EXERCISE DESCRIPTION:
Whenever a line in the data holds the string "void", pull that line out.

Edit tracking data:
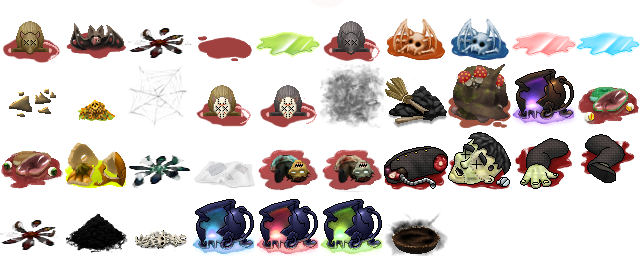
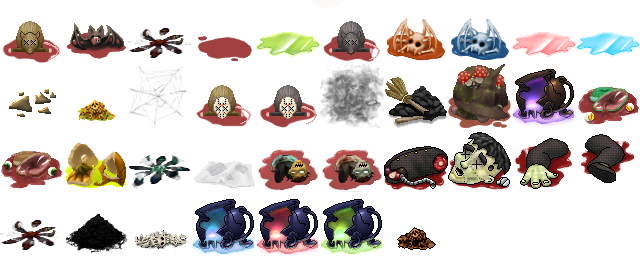
ADD New monster : Tarantula

Changed region(s): [[0.5938, 0.8438, 0.7188, 1.0]]

diff --git a/src/WitchBlastGame.cpp b/src/WitchBlastGame.cpp
@@ -1235,7 +1235,8 @@ void WitchBlastGame::updateRunningGame()
         {
           initMonsterArray();
           findPlaceMonsters(EnemyTypeSpiderEgg_invocated, 2);
-          findPlaceMonsters(EnemyTypeSpiderLittle_invocated, 2);
+          findPlaceMonsters(EnemyTypeSpiderLittle, 2);
+          findPlaceMonsters(EnemyTypeSpiderTarantula, 2);
         }
       }
       if (event.key.code == sf::Keyboard::F12)
@@ -1257,8 +1258,12 @@ void WitchBlastGame::updateRunningGame()
       }
       if (event.key.code == sf::Keyboard::F4)
       {
-        for (int i = 0; i < NUMBER_ITEMS - NUMBER_EQUIP_ITEMS; i++)
-          new ItemEntity((enumItemType)i, 100 + (i % 14) * 58, 100 + (i / 14) * 60);
+        if (sf::Keyboard::isKeyPressed(sf::Keyboard::LAlt))
+          for (int i = 0; i < NUMBER_ITEMS - NUMBER_EQUIP_ITEMS; i++)
+            new ItemEntity((enumItemType)i, 100 + (i % 14) * 58, 100 + (i / 14) * 60);
+        else
+          for (int i = NUMBER_ITEMS - NUMBER_EQUIP_ITEMS; i < NUMBER_ITEMS; i++)
+            new ItemEntity((enumItemType)i, 100 + (i % 14) * 58, 100 + (i / 14) * 60);
       }
 #endif // TEST_MODE
     }
@@ -3855,7 +3860,7 @@ void WitchBlastGame::refreshMap()
   EntityManager::getInstance().partialClean(10);
 
   // if new map, it has to be randomized
-  bool generateMap = !(currentFloor->getMap(floorX, floorY)->isVisited());
+  bool generateMap =  !(currentFloor->getMap(floorX, floorY)->isVisited());
   currentMap = currentFloor->getAndVisitMap(floorX, floorY);
 
   // load the map
@@ -4625,8 +4630,14 @@ void WitchBlastGame::addMonster(enemyTypeEnum monsterType, float xm, float ym)
   case EnemyTypeSpiderEgg:
     new SpiderEggEntity(xm, ym, false);
     break;
+  case EnemyTypeSpiderEgg_invocated:
+    new SpiderEggEntity(xm, ym, true);
+    break;
   case EnemyTypeSpiderLittle:
-    new LittleSpiderEntity(xm, ym, false);
+    new LittleSpiderEntity(xm, ym, SpiderTypeStandard, false);
+    break;
+  case EnemyTypeSpiderTarantula:
+    new LittleSpiderEntity(xm, ym, SpiderTypeTarantula, false);
     break;
   case EnemyTypeGhost:
     new GhostEntity(xm, ym);
@@ -4644,11 +4655,11 @@ void WitchBlastGame::addMonster(enemyTypeEnum monsterType, float xm, float ym)
     new SausageEntity(xm, ym, false);
     break;
 
-  case EnemyTypeSpiderEgg_invocated:
-    new SpiderEggEntity(xm, ym, true);
-    break;
   case EnemyTypeSpiderLittle_invocated:
-    new LittleSpiderEntity(xm, ym, true);
+    new LittleSpiderEntity(xm, ym, SpiderTypeStandard, true);
+    break;
+  case EnemyTypeSpiderTarantula_invocated:
+    new LittleSpiderEntity(xm, ym, SpiderTypeTarantula, true);
     break;
 
   case EnemyTypeBubble:
@@ -6675,6 +6686,10 @@ std::string WitchBlastGame::enemyToString(enemyTypeEnum enemyType)
   case EnemyTypeSpiderLittle:
   case EnemyTypeSpiderLittle_invocated:
     value = "enemy_type_spider_little";
+    break;
+  case EnemyTypeSpiderTarantula:
+  case EnemyTypeSpiderTarantula_invocated:
+    value = "enemy_type_spider_tarantula";
     break;
   case EnemyTypeSpiderWeb:
     value = "enemy_type_spider_web";

diff --git a/src/LittleSpiderEntity.cpp b/src/LittleSpiderEntity.cpp
@@ -7,7 +7,7 @@
 #include "Constants.h"
 #include "WitchBlastGame.h"
 
-LittleSpiderEntity::LittleSpiderEntity(float x, float y, bool invocated)
+LittleSpiderEntity::LittleSpiderEntity(float x, float y, EnumSpiderType spideType, bool invocated)
   : EnemyEntity (ImageManager::getInstance().getImage(IMAGE_LITTLE_SPIDER), x, y)
 {
   imagesProLine = 8;
@@ -16,17 +16,33 @@ LittleSpiderEntity::LittleSpiderEntity(float x, float y, bool invocated)
   hp = 16;
   meleeDamages = 5;
 
+  this->spideType = spideType;
+  if (spideType == SpiderTypeTarantula)
+  {
+    enemyType = invocated ? EnemyTypeSpiderTarantula_invocated : EnemyTypeSpiderTarantula;
+    frame = 8;
+    deathFrame = FRAME_CORPSE_LITTLE_SPIDER_TARANTULA;
+    dyingFrame = 11;
+  }
+  else
+  {
+    enemyType = invocated ? EnemyTypeSpiderLittle_invocated : EnemyTypeSpiderLittle;
+    frame = 0;
+    deathFrame = FRAME_CORPSE_LITTLE_SPIDER;
+    dyingFrame = 3;
+  }
+
+
   type = invocated ? ENTITY_ENEMY_INVOCATED : ENTITY_ENEMY;
-  enemyType = invocated ? EnemyTypeSpiderLittle_invocated : EnemyTypeSpiderLittle;
+
   bloodColor = BloodGreen;
   shadowFrame = 4;
-  dyingFrame = 3;
-  deathFrame = FRAME_CORPSE_LITTLE_SPIDER;
+
+
   agonizingSound = SOUND_SPIDER_LITTLE_DIE;
 
   timer = -1.0f; //(rand() % 50) / 10.0f;
   if (invocated) age = 0.0f;
-  frame = 8;
 
   sprite.setOrigin(32.0f, 40.0f);
 
@@ -46,6 +62,8 @@ void LittleSpiderEntity::animate(float delay)
       roaming = false;
     }
     frame = ((int)(age * (roaming ? 1.5f : 5.0f))) % 3;
+    if (spideType == SpiderTypeTarantula)
+      frame += 8;
   }
 
   EnemyEntity::animate(delay);
@@ -103,6 +121,6 @@ void LittleSpiderEntity::collideWithEnemy(EnemyEntity* entity)
 
 void LittleSpiderEntity::drop()
 {
-  if (enemyType == EnemyTypeSpiderLittle)
+  if (type == ENTITY_ENEMY)
     EnemyEntity::drop();
 }

diff --git a/src/Scoring.h b/src/Scoring.h
@@ -49,6 +49,9 @@ int getMonsterScore(enemyTypeEnum monster)
 
     case EnemyTypePumpkin:        score = 15; break;
 
+    case EnemyTypeSpiderTarantula:
+                                  score = 20; break;
+
     case EnemyTypeWitch:          score = 25; break;
     case EnemyTypeWitchRed:       score = 25; break;
     case EnemyTypeCauldron:       score = 25; break;
@@ -93,6 +96,7 @@ int getMonsterScore(enemyTypeEnum monster)
     case EnemyTypeRockMissile:
     case EnemyTypeSpiderEgg_invocated:
     case EnemyTypeSpiderLittle_invocated:
+    case EnemyTypeSpiderTarantula_invocated:
     case EnemyTypeSpiderWeb:
     case EnemyTypeZombie_invocated:
     case EnemyTypeSausage_invocated:

diff --git a/src/LittleSpiderEntity.h b/src/LittleSpiderEntity.h
@@ -4,10 +4,12 @@
 #include "EnemyEntity.h"
 #include "PlayerEntity.h"
 
+enum EnumSpiderType { SpiderTypeStandard, SpiderTypeTarantula };
+
 class LittleSpiderEntity : public EnemyEntity
 {
   public:
-    LittleSpiderEntity(float x, float y, bool invocated);
+    LittleSpiderEntity(float x, float y, EnumSpiderType spideType, bool invocated);
     virtual void animate(float delay);
     virtual void calculateBB();
   protected:
@@ -22,6 +24,7 @@ class LittleSpiderEntity : public EnemyEntity
   private:
     float timer;
     bool roaming;
+    EnumSpiderType spideType;
 };
 
 #endif // LITTLESPIDERENTITY_H

diff --git a/src/BaseCreatureEntity.h b/src/BaseCreatureEntity.h
@@ -32,6 +32,7 @@ enum enemyTypeEnum
   EnemyTypeCauldronElemental,
   EnemyTypeSpiderEgg,
   EnemyTypeSpiderLittle,
+  EnemyTypeSpiderTarantula,
   EnemyTypeGhost,
   EnemyTypeZombie,
   EnemyTypeZombieDark,
@@ -71,6 +72,7 @@ enum enemyTypeEnum
   EnemyTypePumpkin_invocated,
   EnemyTypeSpiderEgg_invocated,
   EnemyTypeSpiderLittle_invocated,
+  EnemyTypeSpiderTarantula_invocated,
   EnemyTypeZombie_invocated,
   EnemyTypeSausage_invocated,
 

diff --git a/src/SpiderEggEntity.cpp b/src/SpiderEggEntity.cpp
@@ -67,7 +67,7 @@ void SpiderEggEntity::animate(float delay)
 
 void SpiderEggEntity::dyingFromAge()
 {
-  LittleSpiderEntity* ls = new LittleSpiderEntity(x, y, invocated);
+  LittleSpiderEntity* ls = new LittleSpiderEntity(x, y, SpiderTypeStandard, invocated);
   ls->setAge(-0.3f);
 
   for (int i = 0; i < 4; i++)

diff --git a/src/Constants.h b/src/Constants.h
@@ -339,7 +339,7 @@ enum corpses_ressources{
   FRAME_CORPSE_CAULDRON_BLUE,
   FRAME_CORPSE_CAULDRON_RED,
   FRAME_CORPSE_CAULDRON_GREEN,
-  FRAME_CORPSE_BARREL,
+  FRAME_CORPSE_LITTLE_SPIDER_TARANTULA,
 
   FRAME_CORPSE_KING_RAT,
   FRAME_CORPSE_GIANT_SLIME,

YOUR RESPONSE:
@@ -1235,7 +1235,8 @@ void WitchBlastGame::updateRunningGame()
@@ -1257,8 +1258,12 @@ void WitchBlastGame::updateRunningGame()
@@ -3855,7 +3860,7 @@ void WitchBlastGame::refreshMap()
@@ -4625,8 +4630,14 @@ void WitchBlastGame::addMonster(enemyTypeEnum monsterType, float xm, float ym)
@@ -4644,11 +4655,11 @@ void WitchBlastGame::addMonster(enemyTypeEnum monsterType, float xm, float ym)
@@ -46,6 +62,8 @@ void LittleSpiderEntity::animate(float delay)
@@ -103,6 +121,6 @@ void LittleSpiderEntity::collideWithEnemy(EnemyEntity* entity)
 void LittleSpiderEntity::drop()
     virtual void animate(float delay);
     virtual void calculateBB();
@@ -67,7 +67,7 @@ void SpiderEggEntity::animate(float delay)
 void SpiderEggEntity::dyingFromAge()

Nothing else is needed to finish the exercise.